What you are asked to do:
Each line with the word "assets" must appear in the answer, copied from the records.

Recorded data:
══════════

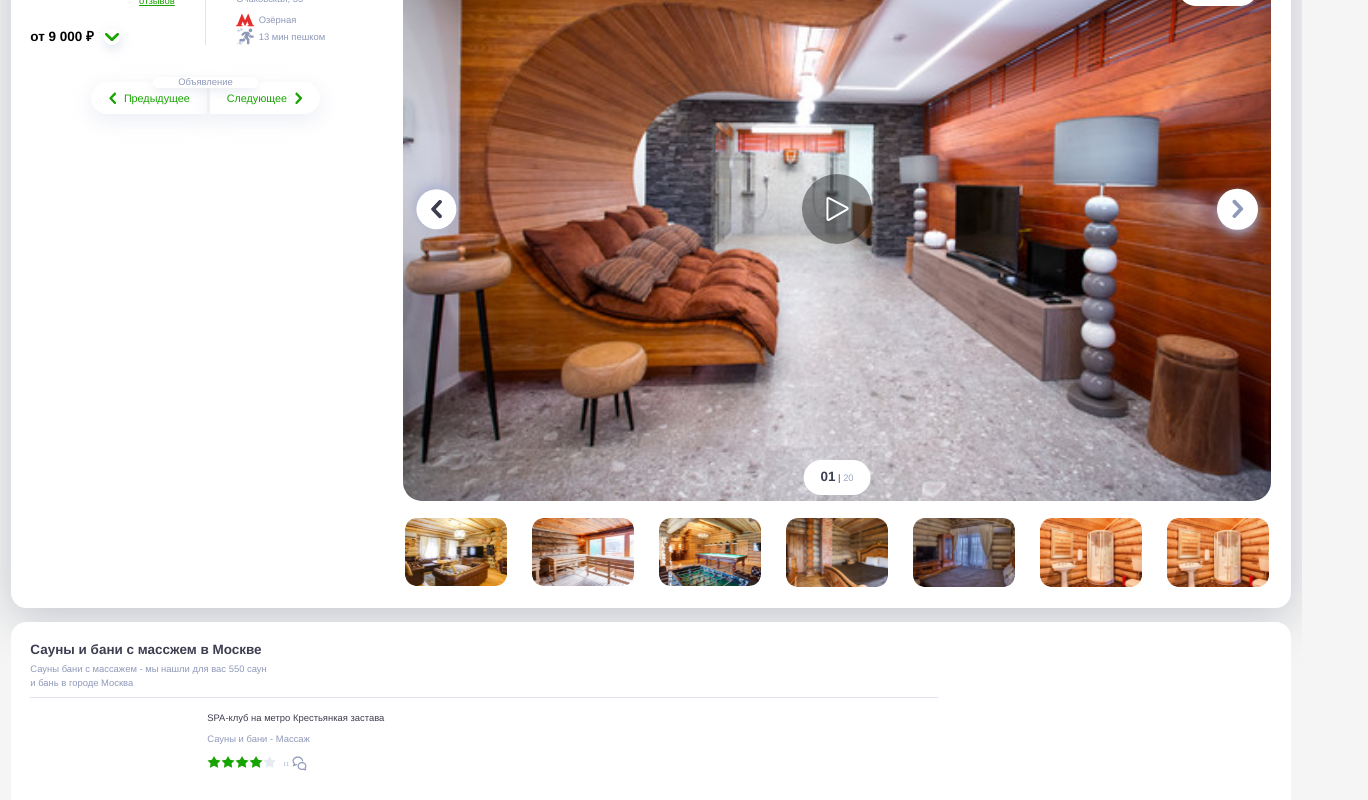
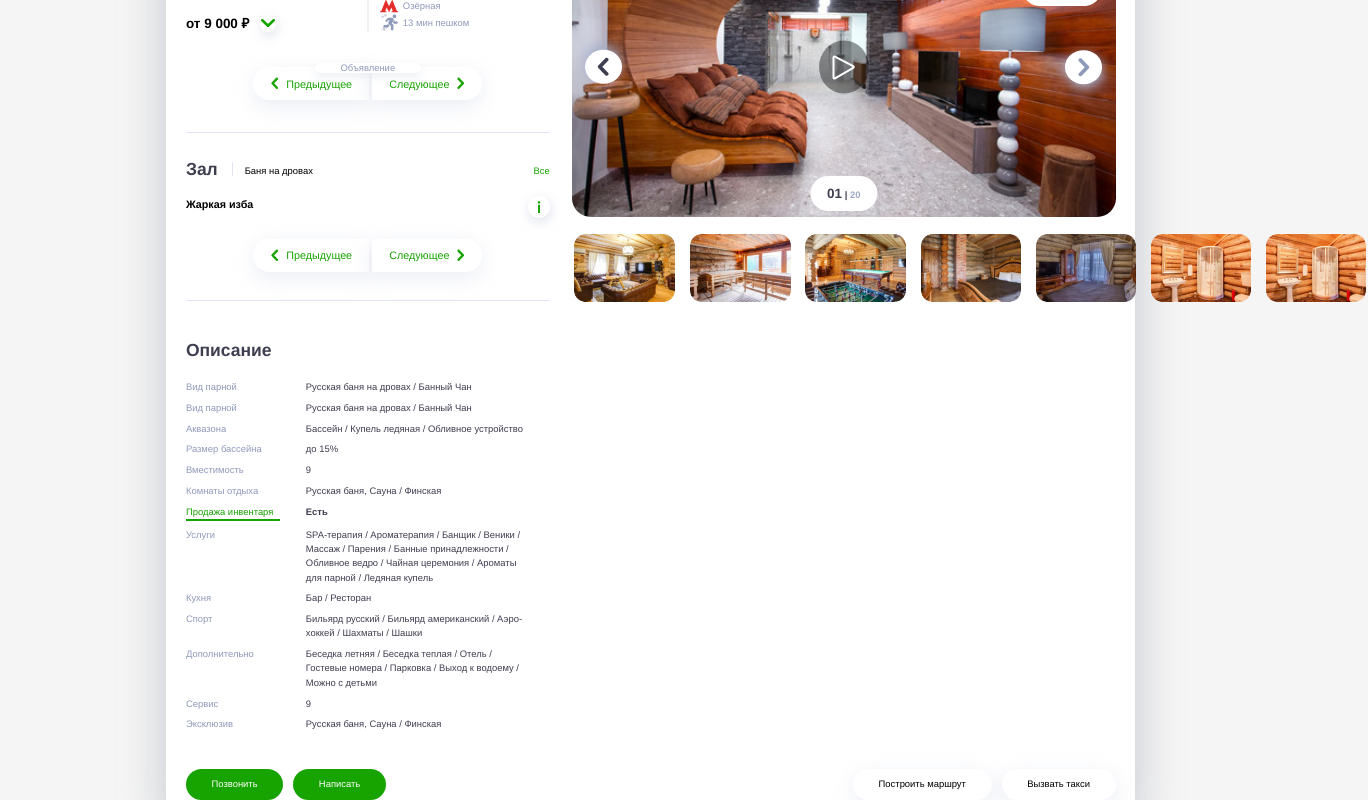
Before and after one commit to yoboich/banyaru, a Nuxt app: page /product/book in a window 1280 px wide. Shown: the part 300-1100 px from the top of the page, 1368 px wide, since content can reach past the window. Built offline with nearby package versions, Linux system fonts and the light colour scheme.

Commit message:
Adding product/book page with style changes

```diff
--- a/assets/styles/common/btns.scss
+++ b/assets/styles/common/btns.scss
@@ -99,3 +99,16 @@
 		border-radius: 0px 100px 100px 0px;
 	}
 }
+
+// info-btn
+
+.book-card-first__i {
+	width: 3.2rem;
+	height: 3.2rem;
+	cursor: pointer;
+	box-shadow: 1px 4px 12px rgba(166, 175, 205, 0.36);
+	border-radius: 50%;
+	display: flex;
+	justify-content: center;
+	align-items: center;
+}
--- a/assets/styles/common/card.scss
+++ b/assets/styles/common/card.scss
@@ -5,14 +5,16 @@
 	padding: 2.9rem;
 	z-index: 20;
 	position: relative;
+	max-width: 138rem;
+	margin: 0 auto;
 	&__content {
 		display: flex;
 		gap: 3.3rem;
 	}
 
 	&__left {
-		max-width: 52rem;
 		width: 100%;
+		max-width: 54rem;
 	}
 
 	&__right {
--- a/assets/styles/main.scss
+++ b/assets/styles/main.scss
@@ -48,6 +48,7 @@ html {
 body {
 	font-family: $mainFont;
 	font-size: $mainFontSize;
+	font-weight: $mainFontWeight;
 	background-color: $mainBackgroundColor;
 	-webkit-font-smoothing: antialiased;
 	-moz-osx-font-smoothing: grayscale;
--- a/assets/styles/vars.scss
+++ b/assets/styles/vars.scss
@@ -5,6 +5,7 @@ $mainFont                : 'Lato-Semibold', Helvetica, Arial, sans-serif;
 // Size
 $mainFontColor           : #3E3E51;
 $mainFontSize            : 1.4rem;
+$mainFontWeight          : 600;
 $mainLineHeight          : 1.5;
 $mainBackgroundColor     : #F5F5F5;
 
--- a/components/ProductBook/First.vue
+++ b/components/ProductBook/First.vue
@@ -51,21 +51,12 @@
 
 <style lang="scss" scoped>
 	.book-card-first {
+		border-bottom: 1px solid #E1E5F2;
+		padding-bottom: 4rem;
 		&__top {
 			display: flex;
 			align-items: center;
 			justify-content: space-between;
-		}
-
-		&__i {
-			width: 3.2rem;
-			height: 3.2rem;
-			cursor: pointer;
-			box-shadow: 1px 4px 12px rgba(166, 175, 205, 0.36);
-			border-radius: 50%;
-			display: flex;
-			justify-content: center;
-			align-items: center;
 		}
 
 		&__name {
@@ -77,11 +68,22 @@
 			align-items: center;
 			gap: 4.5rem;
 			margin-bottom: 4.5rem;
+
+			position: relative;
+			&::before {
+				content: '';
+				position: absolute;
+				top: 0;
+				left: 50%;
+				width: 1px;
+				height: 100%;
+				background-color: #e1e5f2;
+
+				transform: translateX(-50%);
+			}
 		}
 
 		&__info-left {
-			border-right: 1px solid #e1e5f2;
-			padding-right: 4.5rem;
 		}
 
 		&__price {
--- /dev/null
+++ b/components/ProductBook/Second.vue
@@ -0,0 +1,95 @@
+<script setup></script>
+
+<template>
+	<div class="book-card-sec">
+		<div class="book-card-sec__top">
+			<div class="book-card-sec__title">
+				<div class="book-card-sec__name card__name h1">Зал</div>
+				<div class="book-card-sec__text h4">Баня на дровах</div>
+			</div>
+			<div class="book-card-sec__all h4">Все</div>
+		</div>
+		<div class="book-card-sec__info">
+			<div class="book-card-sec__subtitle h3">Жаркая изба</div>
+			<div class="book-card-first__i">
+				<img src="~/assets/img/icon/i.svg" alt="" />
+			</div>
+		</div>
+		<div class="book-card-sec__btns">
+			<div class="btn next-prev-btn">
+				<button class="next-prev-btn__item h3-lite next-prev-btn__prev">
+					<IconArrow class="green" /> Предыдущее
+				</button>
+				<button class="next-prev-btn__item h3-lite next-prev-btn__next">
+					Следующее <IconArrow class="green" />
+				</button>
+			</div>
+		</div>
+	</div>
+</template>
+
+<style lang="scss" scoped>
+	.book-card-sec {
+		border-bottom: 1px solid #e1e5f2;
+		padding-bottom: 3.5rem;
+		padding-top: 3.5rem;
+		&__top {
+			display: flex;
+			align-items: center;
+			justify-content: space-between;
+			margin-bottom: 1.5rem;
+		}
+
+		&__title {
+			display: flex;
+			align-items: center;
+			gap: 4rem;
+		}
+
+		&__name {
+			position: relative;
+
+			&::before {
+				content: '';
+				position: absolute;
+				top: 50%;
+				right: -2.3rem;
+				width: 1px;
+				height: 2rem;
+				background-color: #e1e5f2;
+
+				transform: translateY(-50%);
+			}
+		}
+
+		&__text {
+		}
+
+		&__all {
+			cursor: pointer;
+			color: $green-color;
+		}
+
+		&__info {
+			display: flex;
+			justify-content: space-between;
+			margin-bottom: 2.5rem;
+		}
+
+		&__subtitle {
+		}
+
+		&__btns {
+			display: flex;
+			justify-content: center;
+		}
+	}
+	.h1 {
+	}
+	.h4 {
+	}
+	.book-card-first {
+		&__i {
+		}
+	}
+</style>
--- /dev/null
+++ b/components/ProductBook/Third.vue
@@ -0,0 +1,60 @@
+<script setup>
+	import productDescData from '~~/composables/productDescData';
+
+	const desc = productDescData.desc;
+</script>
+
+<template>
+	<div class="book-card-desc">
+		<div class="book-card-desc__title card__name h1">Описание</div>
+
+		<div class="bood-card-desc__row">
+			<div class="book-card-desc__item" v-for="item in desc">
+				<div class="book-card-desc__name h4" :class="{ active: item.active }">
+					{{ item.title }}
+				</div>
+				<div class="book-card-desc__text h4" :class="{ active: item.active }">
+					{{ item.text }}
+				</div>
+			</div>
+		</div>
+	</div>
+</template>
+
+<style lang="scss" scoped>
+	.book-card-desc {
+		&__title {
+			margin-bottom: 2.5rem;
+		}
+
+		&__item {
+			display: flex;
+			// justify-content: space-between;
+			gap: 3.8rem;
+			margin-bottom: 1rem;
+
+			&:last-child {
+				margin: 0;
+			}
+		}
+
+		&__name {
+			width: 14rem;
+			color: $secondary-color;
+
+			&.active {
+				color: $green-color;
+				border-bottom: 2px solid $green-color;
+			}
+		}
+
+		&__text {
+			max-width: 33rem;
+			color: $mainFontColor;
+
+			&.active {
+				font-weight: 900;
+			}
+		}
+	}
+</style>
--- a/components/ProductCard/Swiper.vue
+++ b/components/ProductCard/Swiper.vue
@@ -67,6 +67,7 @@
 			width: 100%;
 			height: 100%;
 			object-fit: cover;
+			max-height: 45rem;
 		}
 
 		&__logo {
@@ -77,8 +78,7 @@
 
 		&__play {
 			background: rgba($color: #000000, $alpha: 0.4);
-			width: 6.4rem;
-			height: 6.4rem;
+
 			border-radius: 50%;
 			display: flex;
 			justify-content: center;
@@ -98,8 +98,6 @@
 			display: flex;
 			justify-content: center;
 			align-items: center;
-			width: 4rem;
-			height: 4rem;
 
 			top: 50%;
 			left: 2rem;
@@ -123,9 +121,9 @@
 			align-items: center;
 			justify-content: space-between;
 			margin-top: 1.6rem;
+			gap: 1.6rem;
 
 			& img {
-				max-width: 15.1rem;
 				width: 100%;
 				border: 2px solid transparent;
 				transition: all 0.2s linear;
--- a/components/TheHeader.vue
+++ /dev/null
@@ -1,30 +0,0 @@
-<template>
-  <header class="header">
-    <div class="container">
-      <div class="header__content">
-        <NuxtLink to="/" class="header__logo">
-          <img src="@/assets/img/logo.png" alt="Баня" />
-        </NuxtLink>
-      </div>
-    </div>
-  </header>
-</template>
-
-<style lang="scss" scoped>
-.header {
-  position: fixed;
-  top: 0;
-  left: 0;
-  right: 0;
-  z-index: 99;
-  background-color: $default-color ;
-  box-shadow: 0px 6px 50px rgba(166, 175, 203, 0.16);
-
-  &__content{
-    display: flex;
-    align-items: center;
-    justify-content: space-between;
-    height: 8rem;
-  }
-}
-</style>
--- /dev/null
+++ b/composables/productDescData.ts
@@ -0,0 +1,57 @@
+export default {
+	desc: [
+		{
+			title: 'Вид парной',
+			text: 'Русская баня на дровах / Банный Чан',
+		},
+		{
+			title: 'Вид парной',
+			text: 'Русская баня на дровах / Банный Чан',
+		},
+		{
+			title: 'Аквазона',
+			text: 'Бассейн / Купель ледяная / Обливное устройство',
+		},
+		{
+			title: 'Размер бассейна',
+			text: 'до 15%',
+		},
+		{
+			title: 'Вместимость',
+			text: '9',
+		},
+		{
+			title: 'Комнаты отдыха',
+			text: 'Русская баня, Сауна / Финская',
+		},
+		{
+			title: 'Продажа инвентаря',
+			text: 'Есть',
+			active: true,
+		},
+		{
+			title: 'Услуги',
+			text: 'SPA-терапия / Ароматерапия / Банщик / Веники / Массаж / Парения / Банные принадлежности / Обливное ведро / Чайная церемония / Ароматы для парной / Ледяная купель',
+		},
+		{
+			title: 'Кухня',
+			text: 'Бар / Ресторан',
+		},
+		{
+			title: 'Спорт',
+			text: 'Бильярд русский / Бильярд американский / Аэро-хоккей / Шахматы / Шашки',
+		},
+		{
+			title: 'Дополнительно',
+			text: 'Беседка летняя / Беседка теплая / Отель / Гостевые номера / Парковка / Выход к водоему / Можно с детьми',
+		},
+		{
+			title: 'Сервис',
+			text: '9',
+		},
+		{
+			title: 'Эксклюзив',
+			text: 'Русская баня, Сауна / Финская',
+		},
+	],
+};
--- a/pages/product/book.vue
+++ b/pages/product/book.vue
@@ -6,9 +6,28 @@
 		<div class="card__content">
 			<div class="card__left">
 				<ProductBookFirst />
+				<ProductBookSecond />
 			</div>
 			<div class="card__right">
 				<ProductCardSwiper :premium="true" />
+			</div>
+		</div>
+		<div class="card-desc">
+			<div class="card-desc__left">
+				<ProductBookThird />
+			</div>
+			<div class="card-desc__right">
+				<!-- map -->
+			</div>
+		</div>
+		<div class="card-bottom-btn">
+			<div class="card-bottom-btn__left">
+				<button class="btn btn-green">Позвонить</button>
+				<button class="btn btn-green">Написать</button>
+			</div>
+			<div class="card-bottom-btn__right">
+				<button class="btn btn-white">Построить маршрут</button>
+				<button class="btn btn-white">Вызвать такси</button>
 			</div>
 		</div>
 	</div>
@@ -17,4 +36,40 @@
 	<ProductCardRelated class="no-box" />
 </template>
 
-<style lang="scss"></style>
+<style lang="scss">
+	.card-desc {
+		padding-top: 3.5em;
+		display: flex;
+		gap: 1rem;
+		&__left {
+			width: 100%;
+			max-width: 54rem;
+		}
+
+		&__right {
+			width: 100%;
+		}
+	}
+
+	.card-bottom-btn {
+		padding-top: 5.5rem;
+		display: flex;
+		align-items: center;
+		justify-content: space-between;
+		&__left {
+			display: flex;
+			align-items: center;
+			gap: 1.5rem;
+			& * {
+				padding-top: 1.5rem;
+				padding-bottom: 1.5rem;
+			}
+		}
+
+		&__right {
+			display: flex;
+			align-items: center;
+			gap: 1.5rem;
+		}
+	}
+</style>
```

══════════

Output for this task:
--- a/assets/styles/common/btns.scss
+++ b/assets/styles/common/btns.scss
--- a/assets/styles/common/card.scss
+++ b/assets/styles/common/card.scss
--- a/assets/styles/main.scss
+++ b/assets/styles/main.scss
--- a/assets/styles/vars.scss
+++ b/assets/styles/vars.scss
+				<img src="~/assets/img/icon/i.svg" alt="" />
-          <img src="@/assets/img/logo.png" alt="Баня" />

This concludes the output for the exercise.